What is being asked:
Which of the lines below include "capitulo"? Each one should be copied out.

☆ ☆ ☆

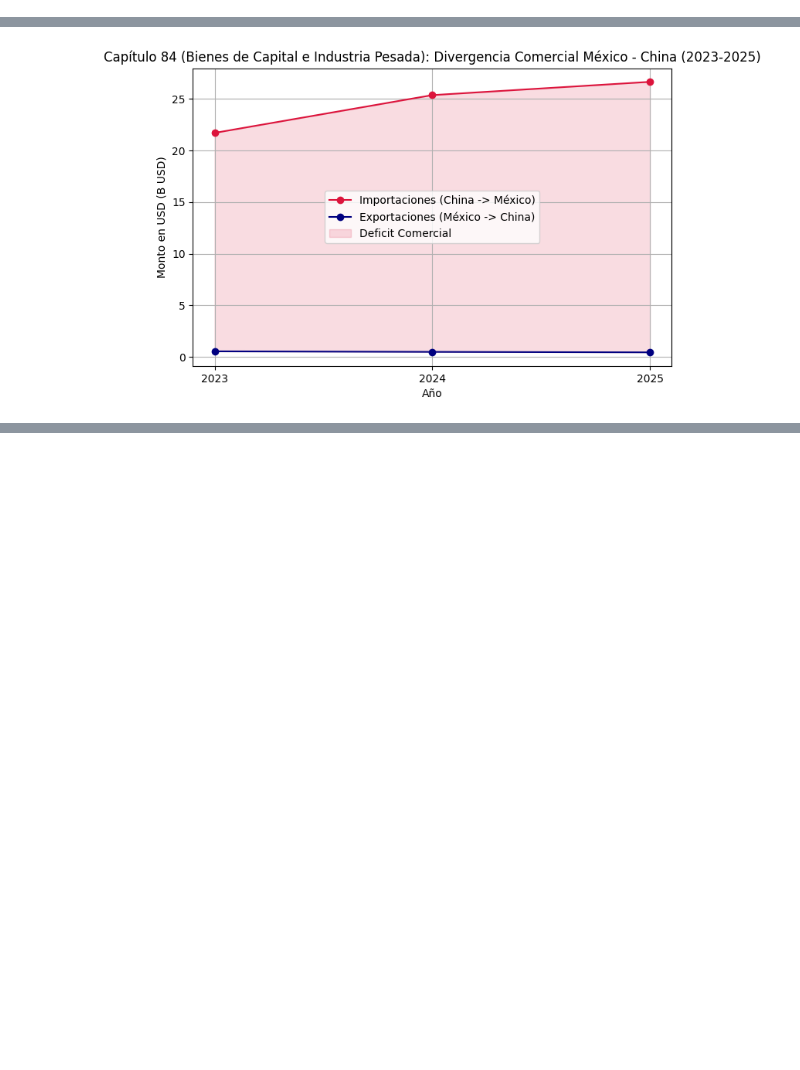
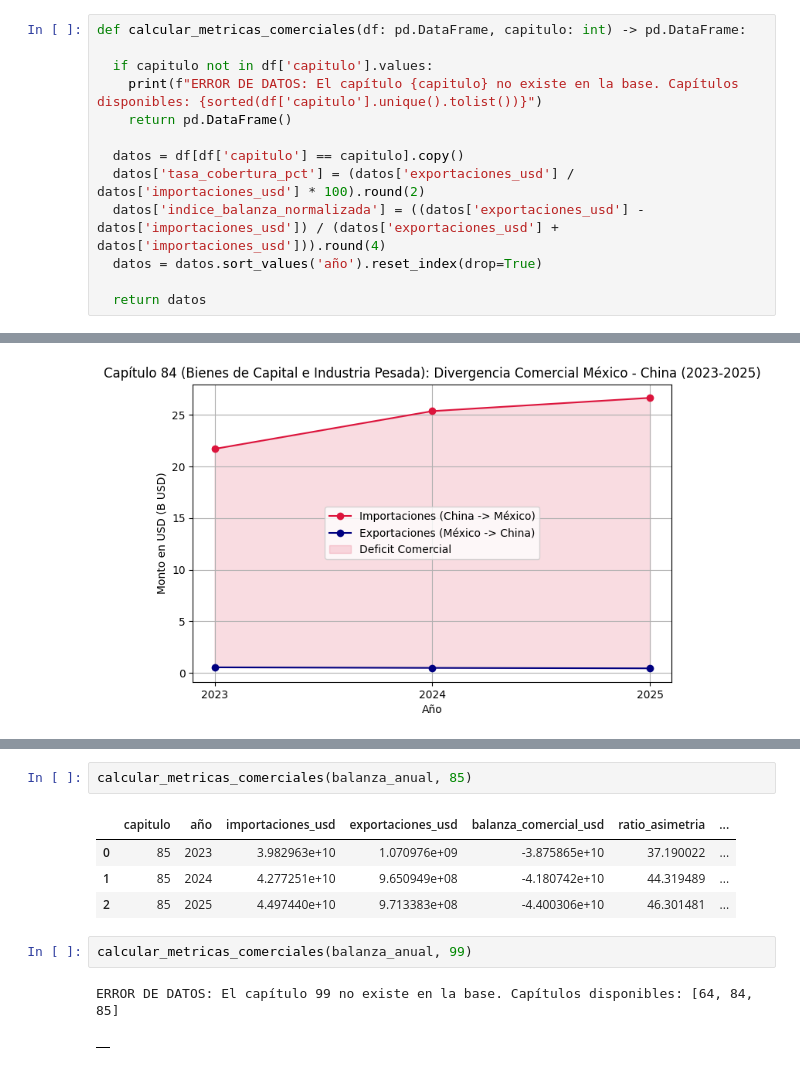
Before and after one commit to luisferdm6/03-china-mexico-trade-audit, a Jupyter notebook: 01_auditoria_asimetrias_china_mexico.ipynb, the cells around one changed output, grey strips where cells are left out. Saved outputs shown, nothing was run; the diff lists cells and outputs as text; blank space fills up the shorter version.

Commit message:
feat(metrics): implementar calculo de cobertura, IBN y ordenamiento temporal

```diff
--- a/01_auditoria_asimetrias_china_mexico.ipynb
+++ b/01_auditoria_asimetrias_china_mexico.ipynb
@@ -295,6 +295,19 @@ CATALOGO_ARANCELARIO = {
     96: 'Manufacturas diversas',
     97: 'Objetos de arte, colección o antigüedad'
 }
+# %%
+def calcular_metricas_comerciales(df: pd.DataFrame, capitulo: int) -> pd.DataFrame:
+
+  if capitulo not in df['capitulo'].values:
+    print(f"ERROR DE DATOS: El capítulo {capitulo} no existe en la base. Capítulos disponibles: {sorted(df['capitulo'].unique().tolist())}")
+    return pd.DataFrame()
+
+  datos = df[df['capitulo'] == capitulo].copy()
+  datos['tasa_cobertura_pct'] = (datos['exportaciones_usd'] / datos['importaciones_usd'] * 100).round(2)
+  datos['indice_balanza_normalizada'] = ((datos['exportaciones_usd'] - datos['importaciones_usd']) / (datos['exportaciones_usd'] + datos['importaciones_usd'])).round(4)
+  datos = datos.sort_values('año').reset_index(drop=True)
+
+  return datos
 # %%
 def graficar_divergencia(
     df: pd.DataFrame,
@@ -409,0 +431,12 @@ graficar_divergencia(
+# %%
+calcular_metricas_comerciales(balanza_anual, 85)
+# %% [output]
+|  | capitulo | año | importaciones_usd | exportaciones_usd | balanza_comercial_usd | ratio_asimetria | ... |
+| 0 | 85 | 2023 | 3.982963e+10 | 1.070976e+09 | -3.875865e+10 | 37.190022 | ... |
+| 1 | 85 | 2024 | 4.277251e+10 | 9.650949e+08 | -4.180742e+10 | 44.319489 | ... |
+| 2 | 85 | 2025 | 4.497440e+10 | 9.713383e+08 | -4.400306e+10 | 46.301481 | ... |
+# %%
+calcular_metricas_comerciales(balanza_anual, 99)
+# %% [output]
+ERROR DE DATOS: El capítulo 99 no existe en la base. Capítulos disponibles: [64, 84, 85]
+|  |
```
Also changed, not shown: parts of 1 cell of this notebook.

☆ ☆ ☆

Task solution:
+def calcular_metricas_comerciales(df: pd.DataFrame, capitulo: int) -> pd.DataFrame:
+  if capitulo not in df['capitulo'].values:
+    print(f"ERROR DE DATOS: El capítulo {capitulo} no existe en la base. Capítulos disponibles: {sorted(df['capitulo'].unique().tolist())}")
+  datos = df[df['capitulo'] == capitulo].copy()
+|  | capitulo | año | importaciones_usd | exportaciones_usd | balanza_comercial_usd | ratio_asimetria | ... |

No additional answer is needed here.